Your assignment » In the listing below, find every line with the string "challenges" and pull it out.

§ §

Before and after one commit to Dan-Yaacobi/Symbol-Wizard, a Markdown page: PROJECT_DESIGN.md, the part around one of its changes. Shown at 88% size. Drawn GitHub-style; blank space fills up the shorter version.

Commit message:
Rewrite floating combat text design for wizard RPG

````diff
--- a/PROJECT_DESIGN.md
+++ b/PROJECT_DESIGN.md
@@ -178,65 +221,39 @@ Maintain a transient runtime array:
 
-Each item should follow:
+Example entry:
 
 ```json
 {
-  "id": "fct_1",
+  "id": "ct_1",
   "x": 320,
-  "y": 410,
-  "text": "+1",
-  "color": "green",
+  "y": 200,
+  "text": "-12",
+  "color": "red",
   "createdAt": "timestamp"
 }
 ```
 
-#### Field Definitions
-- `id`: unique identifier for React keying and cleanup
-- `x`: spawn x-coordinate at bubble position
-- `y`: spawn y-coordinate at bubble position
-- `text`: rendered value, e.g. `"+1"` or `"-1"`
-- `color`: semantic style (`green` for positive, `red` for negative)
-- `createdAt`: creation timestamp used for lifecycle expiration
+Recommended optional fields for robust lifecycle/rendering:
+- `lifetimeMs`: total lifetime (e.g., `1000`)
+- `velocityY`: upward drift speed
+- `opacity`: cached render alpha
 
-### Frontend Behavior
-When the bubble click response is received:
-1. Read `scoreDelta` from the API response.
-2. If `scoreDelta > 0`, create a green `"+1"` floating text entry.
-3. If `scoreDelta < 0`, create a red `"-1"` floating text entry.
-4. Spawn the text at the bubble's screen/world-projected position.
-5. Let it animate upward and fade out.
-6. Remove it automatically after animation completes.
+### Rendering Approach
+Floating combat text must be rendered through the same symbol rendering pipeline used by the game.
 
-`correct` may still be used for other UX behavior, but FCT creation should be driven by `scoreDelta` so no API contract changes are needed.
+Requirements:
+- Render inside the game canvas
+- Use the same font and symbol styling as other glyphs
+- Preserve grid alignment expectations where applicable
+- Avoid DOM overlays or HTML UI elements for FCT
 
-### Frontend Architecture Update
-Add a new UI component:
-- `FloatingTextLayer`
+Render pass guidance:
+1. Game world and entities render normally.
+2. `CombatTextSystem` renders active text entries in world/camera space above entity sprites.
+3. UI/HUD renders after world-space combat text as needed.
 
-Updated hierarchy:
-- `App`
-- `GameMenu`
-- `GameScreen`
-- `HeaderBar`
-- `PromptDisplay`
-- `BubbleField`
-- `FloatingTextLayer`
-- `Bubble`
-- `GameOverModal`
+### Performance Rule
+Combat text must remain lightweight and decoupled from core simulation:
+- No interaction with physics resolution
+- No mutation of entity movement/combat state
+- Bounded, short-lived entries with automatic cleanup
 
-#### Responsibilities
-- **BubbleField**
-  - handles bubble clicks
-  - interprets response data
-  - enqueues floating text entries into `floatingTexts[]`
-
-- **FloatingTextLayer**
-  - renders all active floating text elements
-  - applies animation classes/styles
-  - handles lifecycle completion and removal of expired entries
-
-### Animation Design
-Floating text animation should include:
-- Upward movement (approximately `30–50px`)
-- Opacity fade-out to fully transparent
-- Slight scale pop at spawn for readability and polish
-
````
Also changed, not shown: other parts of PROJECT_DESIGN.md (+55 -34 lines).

§ §

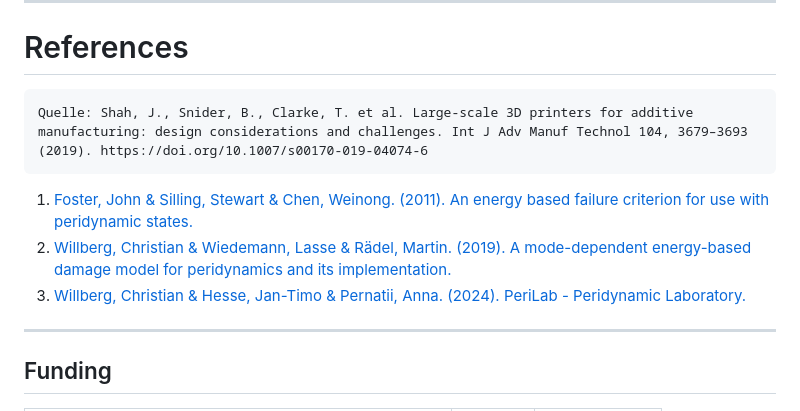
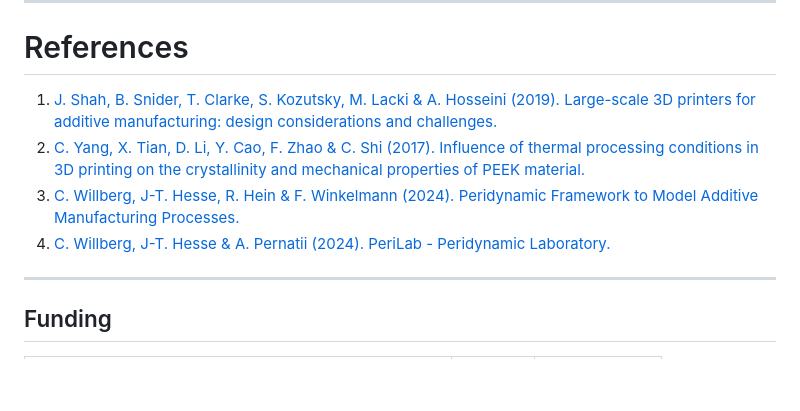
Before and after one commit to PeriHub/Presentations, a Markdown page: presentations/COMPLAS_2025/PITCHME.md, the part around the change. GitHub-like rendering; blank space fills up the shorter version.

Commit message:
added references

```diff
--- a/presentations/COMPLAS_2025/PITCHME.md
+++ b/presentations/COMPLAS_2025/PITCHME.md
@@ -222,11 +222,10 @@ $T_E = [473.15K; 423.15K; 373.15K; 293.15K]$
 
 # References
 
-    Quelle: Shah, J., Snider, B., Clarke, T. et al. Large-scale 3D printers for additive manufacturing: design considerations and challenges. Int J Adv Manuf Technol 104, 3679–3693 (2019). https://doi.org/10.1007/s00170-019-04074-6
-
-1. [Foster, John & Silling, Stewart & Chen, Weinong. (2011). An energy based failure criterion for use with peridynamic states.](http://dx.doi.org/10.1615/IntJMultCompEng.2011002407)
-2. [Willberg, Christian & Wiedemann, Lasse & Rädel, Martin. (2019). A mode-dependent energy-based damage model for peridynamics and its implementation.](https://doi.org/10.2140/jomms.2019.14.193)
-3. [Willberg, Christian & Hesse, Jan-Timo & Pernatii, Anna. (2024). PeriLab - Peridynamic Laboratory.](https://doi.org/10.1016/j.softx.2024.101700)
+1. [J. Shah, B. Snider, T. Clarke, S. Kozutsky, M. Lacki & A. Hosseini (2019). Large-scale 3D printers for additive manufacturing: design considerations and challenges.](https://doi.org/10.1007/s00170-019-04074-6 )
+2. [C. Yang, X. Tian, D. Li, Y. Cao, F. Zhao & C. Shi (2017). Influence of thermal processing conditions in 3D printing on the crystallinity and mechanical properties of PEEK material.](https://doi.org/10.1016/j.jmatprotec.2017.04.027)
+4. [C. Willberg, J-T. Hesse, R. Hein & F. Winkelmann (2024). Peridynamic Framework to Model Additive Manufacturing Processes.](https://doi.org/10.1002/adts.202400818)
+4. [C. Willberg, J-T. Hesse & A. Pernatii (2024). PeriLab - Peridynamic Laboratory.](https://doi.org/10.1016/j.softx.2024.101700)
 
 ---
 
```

§ §

Expected output »
-    Quelle: Shah, J., Snider, B., Clarke, T. et al. Large-scale 3D printers for additive manufacturing: design considerations and challenges. Int J Adv Manuf Technol 104, 3679–3693 (2019). https://doi.org/10.1007/s00170-019-04074-6
+1. [J. Shah, B. Snider, T. Clarke, S. Kozutsky, M. Lacki & A. Hosseini (2019). Large-scale 3D printers for additive manufacturing: design considerations and challenges.](https://doi.org/10.1007/s00170-019-04074-6 )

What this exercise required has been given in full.